Well, another fabulous day at the Cohen School has come and gone. We continued our conversation this week about taking care of the earth. We learned about the concept of "Bal tashchit" which means "do not destroy or waste". We also discussed how God created the earth and expected humans to take care of it. We came up with many ways that we, as humans, can work to take care of and not destroy the earth. We then created our own tree to remind us how to be conscientious about the environment in which we live.
We also had a visit from Matan, who talked about how Tu B'Shvat is celebrated in Israel, and about ways that Israelis conserve land and resources.
In Hebrew, we learned the letter "Ayin". Students should practice their reading by completing lesson 14 in the tiyulim app.
What a fantastic day we had today. We celebrated Tu B'Shvat first by reading the book "The Giving Tree" by Shel Silverstein We had an engaging discussion about what trees provide us, and how in return, we can take care of the earth. Some ideas students had were "don't litter", "compost", "don't waste your food", and "don't cut down trees unnecessarily". After our discussion, we celebrated by planting parsley and painting our own pots. Students will get to observe growth, even though it's winter here. Finally, the second part of the morning was spent participating in our Tu B'Shvat seder. We learned about the "seven species" that represent the new and the old. These seven foods are mentioned in the Torah and they represent the fruits of modern Israel. Finally, we sang songs, tasted new foods, drank grape juice in a special order, and thought about the importance of all the different seasons in the cycle of a seed. It is my hope that students walked away with a rejuvenated sense of understanding and appreciation for the plants that provide us nourishment, oxygen and shade.
We had a fabulous discussion about tzedakah this week. Students learned that there are different "levels of tzedakah". Each student was assigned a specific tzedakah scenario that they had to act out. Then, the class tried to identify which type of tzedakah the actors were depicting. While all types of giving are worthy, there are certain types that are "higher". For example, the highest form of tzedakah is teaching someone how do do something, and helping them become self-reliant. According to the talmud, these are the levels of giving with 1 being the "lowest" form and 8 being the "highest form". This is a great discussion for the dinner table:

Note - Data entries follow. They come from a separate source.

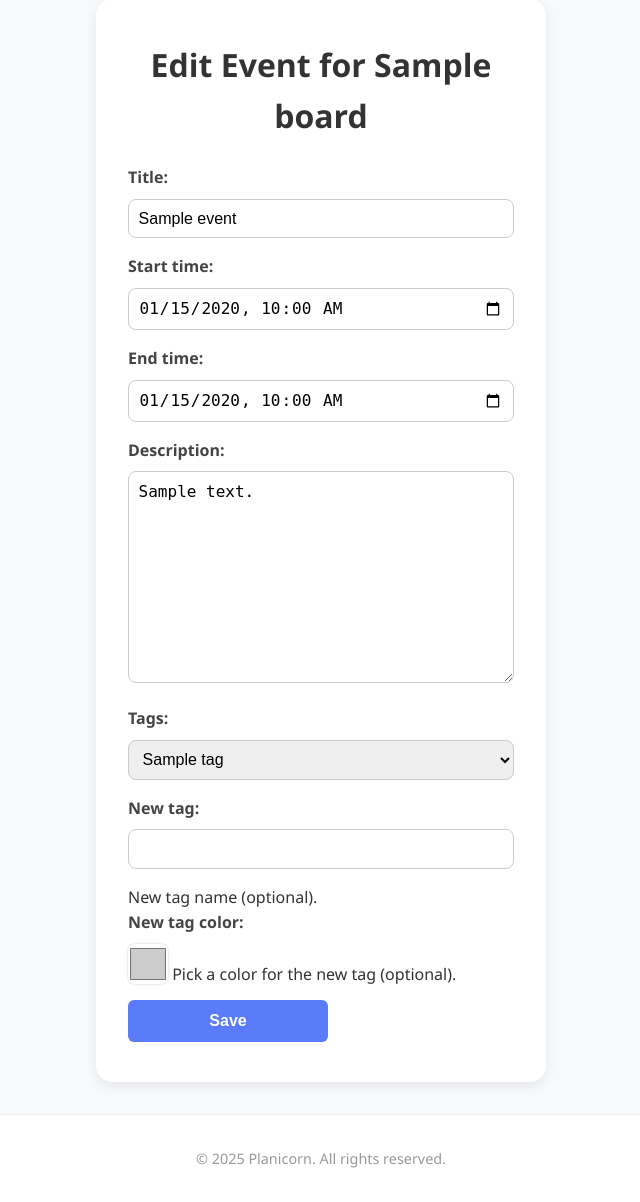
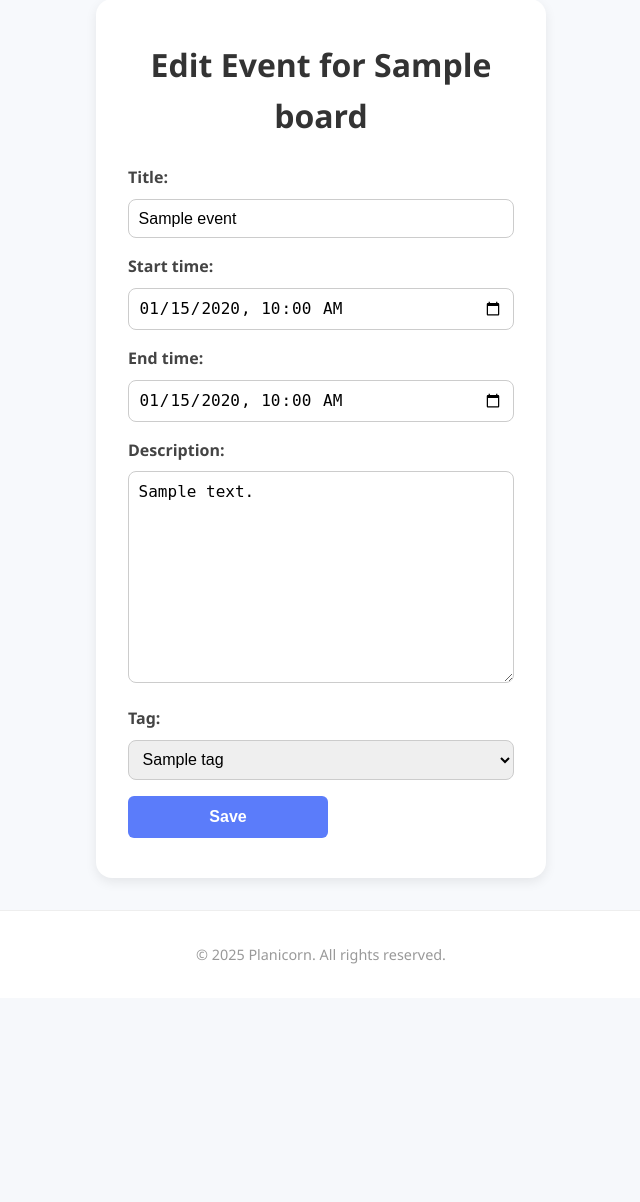
Before and after one commit to skovakina/planicorn, a Django app: page /events/1/edit/ in a window 1280 px wide. Shown: the part 171-1373 px from the top of the page, without its empty margins (319-959 px from the left). After the commit the page ends 1135 px from the top, so only its background shows below. Run offline with Django 5.2, Linux system fonts and the light colour scheme; a user stored in the database is signed in; tables that the repository leaves empty hold one stand-in row (values such as "Sample post").

Commit message:
feat: fix everything

```diff
--- a/config/settings.py
+++ b/config/settings.py
@@ -76,7 +76,7 @@ WSGI_APPLICATION = 'config.wsgi.application'
 DATABASES = {
     'default': {
         'ENGINE': 'django.db.backends.postgresql',
-        'NAME': 'plantcollector',
+        'NAME': 'planicorn',
         'USER': 'postgres',
         'PASSWORD': '393304',
     }
--- a/main_app/forms.py
+++ b/main_app/forms.py
@@ -11,28 +11,20 @@ class BoardForm(forms.ModelForm):
         }
 
 class EventForm(forms.ModelForm):
-    new_tag = forms.CharField(required=False, help_text="New tag name (optional).")
-    new_tag_color = forms.CharField(
-        required=False,
-        widget=forms.TextInput(attrs={'type': 'color'}),
-        initial="#CCCCCC",
-        help_text="Pick a color for the new tag (optional)."
-    )
-
     class Meta:
         model = Event
-        fields = ['title', 'start_time', 'end_time', 'description', 'tags']
+        fields = ['title', 'start_time', 'end_time', 'description', 'tag']
         widgets = {
             'start_time': forms.DateTimeInput(attrs={'type': 'datetime-local'}),
             'end_time': forms.DateTimeInput(attrs={'type': 'datetime-local'}),
-            'tags': forms.Select,
+            'tag': forms.Select,
         }
 
     def __init__(self, *args, **kwargs):
         board = kwargs.pop('board', None)
         super().__init__(*args, **kwargs)
         if board:
-            self.fields['tags'].queryset = board.tags.all()
+            self.fields['tag'].queryset = board.tag.all()
         self.board = board
 
 class TagForm(forms.ModelForm):
--- a/main_app/models.py
+++ b/main_app/models.py
@@ -20,7 +20,7 @@ class Board(models.Model):
 # Tag model
 class Tag(models.Model):
     name = models.CharField(max_length=50)
-    board = models.ForeignKey(Board, on_delete=models.CASCADE, related_name='tags')
+    board = models.ForeignKey(Board, on_delete=models.CASCADE, related_name='tag')
     color = models.CharField(max_length=7, default='#CCCCCC')
 
     def __str__(self):
@@ -33,7 +33,7 @@ class Event(models.Model):
     start_time = models.DateTimeField()
     end_time = models.DateTimeField()
     description = models.TextField(blank=True)
-    tags = models.ManyToManyField(Tag, related_name='events', blank=True)
+    tag = models.ForeignKey(Tag, null=True, blank=True, on_delete=models.SET_NULL)
 
     def __str__(self):
         return self.title
--- a/main_app/views.py
+++ b/main_app/views.py
@@ -69,7 +69,6 @@ def board_detail(request, board_id):
 
     return render(request, 'boards/board_detail.html', {'board': board, 'events': events, 'hours': hours,})
 
-
 # Create Event
 @login_required
 def create_event(request, board_id):
@@ -81,18 +80,9 @@ def create_event(request, board_id):
             event.board = board
             event.save()
             form.save_m2m()
-            new_tag_name = form.cleaned_data.get('new_tag')
-            new_tag_color = form.cleaned_data.get('new_tag_color') or "#CCCCCC"
-
-            if new_tag_name:
-                new_tag, created = Tag.objects.get_or_create(
-                    name=new_tag_name.strip(),
-                    board=board,
-                    defaults={'color': new_tag_color}
-                )
-                event.tags.add(new_tag)
-
             return redirect('board_detail', board_id=board.id)
+        else:
+            print(form.errors)
     else:
         form = EventForm(board=board)
     return render(request, 'events/event_form.html', {'form': form, 'board': board, 'title': 'Create Event'})
@@ -120,3 +110,15 @@ def delete_event(request, event_id):
         event.delete()
         return redirect('board_detail', board_id=board_id)
     return render(request, 'events/confirm_delete.html', {'event': event})
+
+# Create Tag
+# @login_required
+# def create_tag(request, board_id):
+#     board = get_object_or_404(Board, id=board_id, owner=request.user)
+#     if request.method == 'POST':
+#         name = request.POST.get('name')
+#         color = request.POST.get('color', '#CCCCCC')
+#         if name:
+#             Tag.objects.create(name=name.strip(), color=color, board=board)
+#             return redirect('board_detail', board_id=board.id)
+#     return render(request, 'tag/tag_form.html', {'board': board})
```
Also changed, not shown: main_app/templates/boards/board_detail.html (+10 -5 lines), main_app/migrations/0001_initial.py, main_app/migrations/0002_board_end_date_board_location_board_start_date_and_more.py (deleted), main_app/migrations/0003_tag_color.py (deleted).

We also began talking about Tu B'Shvat this week, but will continue even more learning next week at our special Tu B'Shvat seder! Please join us at 10:15 on Sunday.
In Hebrew, we learned the letter "tet". To practice more, please complete lesson 13 in the tiyulim app.
Apparently, technology has failed me. The post I completed for our last session never published. SO let me give you a short recap of what we've learned over the past few weeks.
Homework: In general, kids should be doing the next lesson in the Tiyulim app. At this point, we have made it all the way up to Lesson 12. So if you play catch up with your kids, it will only help. Have a great week!
I'm Sari Guttin, the Grade 2/3 Teacher and the Educational Director. I am thrilled to be here in this wonderful community to share my love of learning and Jewish values with my students!